What is a good alternative to turkey?

Until Victorian times, a roast goose was the chosen bird at Christmas and has had a resurgence in recent years – and the great thing about roasting a  goose  is it gives you enough goose fat for an entire year's worth of roasted potatoes,

For smaller gatherings, Gordon Ramsay’s Beef Wellington is a handsome centerpiece.

There are also many delicious vegetarian Christmas recipes and vegan options for Christmas dinner – including a classic nut roast recipe by Mary Berry.

For vegans, a chestnut bourguignon pie or a sweet potato nut roast are delicious festive options.

Here are a few more meat-free ideas:

Now that you've got the centerpiece for your Christmas dinner under control, get to work on the trimmings. Follow our perfect crispy roast potatoes recipe, make the best sage and onion stuffing, and don't forget the all-important pigs in blankets. And here is some inspiration for buffet food ideas for any other festive hosting. 

Rose Fooks
Deputy Food Editor
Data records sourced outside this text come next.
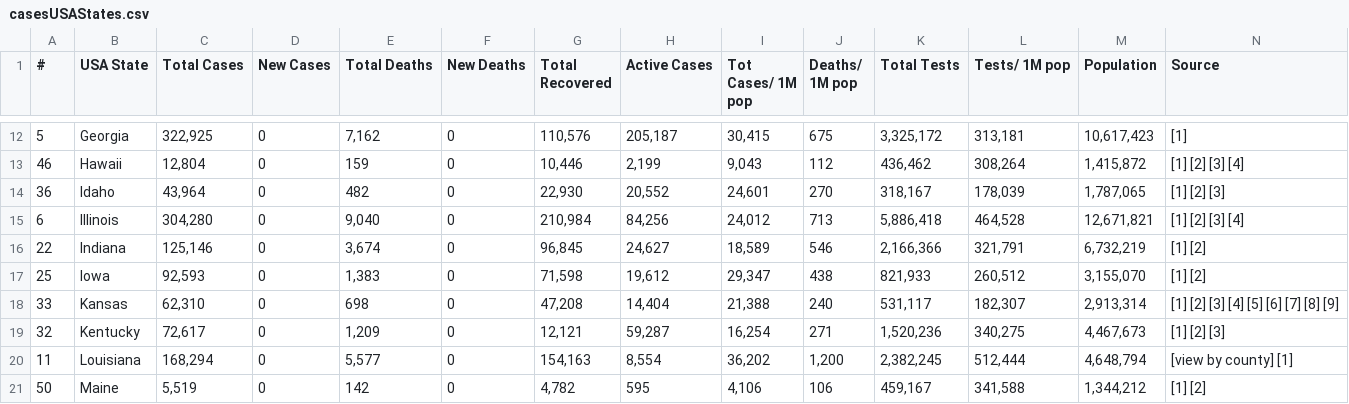
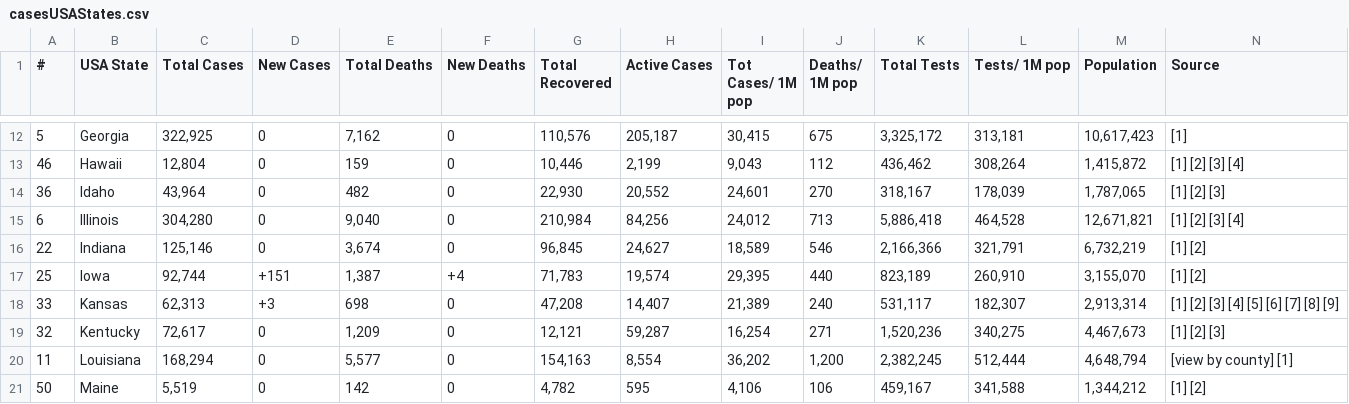
Before and after one commit to alexdmckee/corona-parser, a CSV file: casesUSAStates.csv, drawn as a sheet; only a part is shown, gaps mark what is left out; the diff names each change by its address in the sheet, - before the commit and + after, or states it on an @@ line.

```diff
--- a/casesUSAStates.csv
+++ b/casesUSAStates.csv
-C17 (Total Cases): 92,593
+C17 (Total Cases): 92,744
-D17 (New Cases): 0
+D17 (New Cases): +151
-E17 (Total Deaths): 1,383
+E17 (Total Deaths): 1,387
-F17 (New Deaths): 0
+F17 (New Deaths): +4
-G17 (Total Recovered): 71,598
+G17 (Total Recovered): 71,783
-H17 (Active Cases): 19,612
+H17 (Active Cases): 19,574
-I17 (Tot Cases/ 1M pop): 29,347
+I17 (Tot Cases/ 1M pop): 29,395
-J17 (Deaths/ 1M pop): 438
+J17 (Deaths/ 1M pop): 440
-K17 (Total Tests): 821,933
+K17 (Total Tests): 823,189
-L17 (Tests/ 1M pop): 260,512
+L17 (Tests/ 1M pop): 260,910
-C18 (Total Cases): 62,310
+C18 (Total Cases): 62,313
-D18 (New Cases): 0
+D18 (New Cases): +3
-H18 (Active Cases): 14,404
+H18 (Active Cases): 14,407
-I18 (Tot Cases/ 1M pop): 21,388
+I18 (Tot Cases/ 1M pop): 21,389
```
Also changed, not shown: casesWorld.csv, 2 other files.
Rose Fooks is Deputy Food Editor at Future Publishing, creating recipes, reviewing products and writing food features for a range of lifestyle and home titles including GoodTo and Woman&Home. Before joining the team, Rose obtained a Diplome de Patisserie and Culinary Management at London’s Le Cordon Bleu. Going on to work in professional kitchens at The Delaunay and Zedel.

With contributions from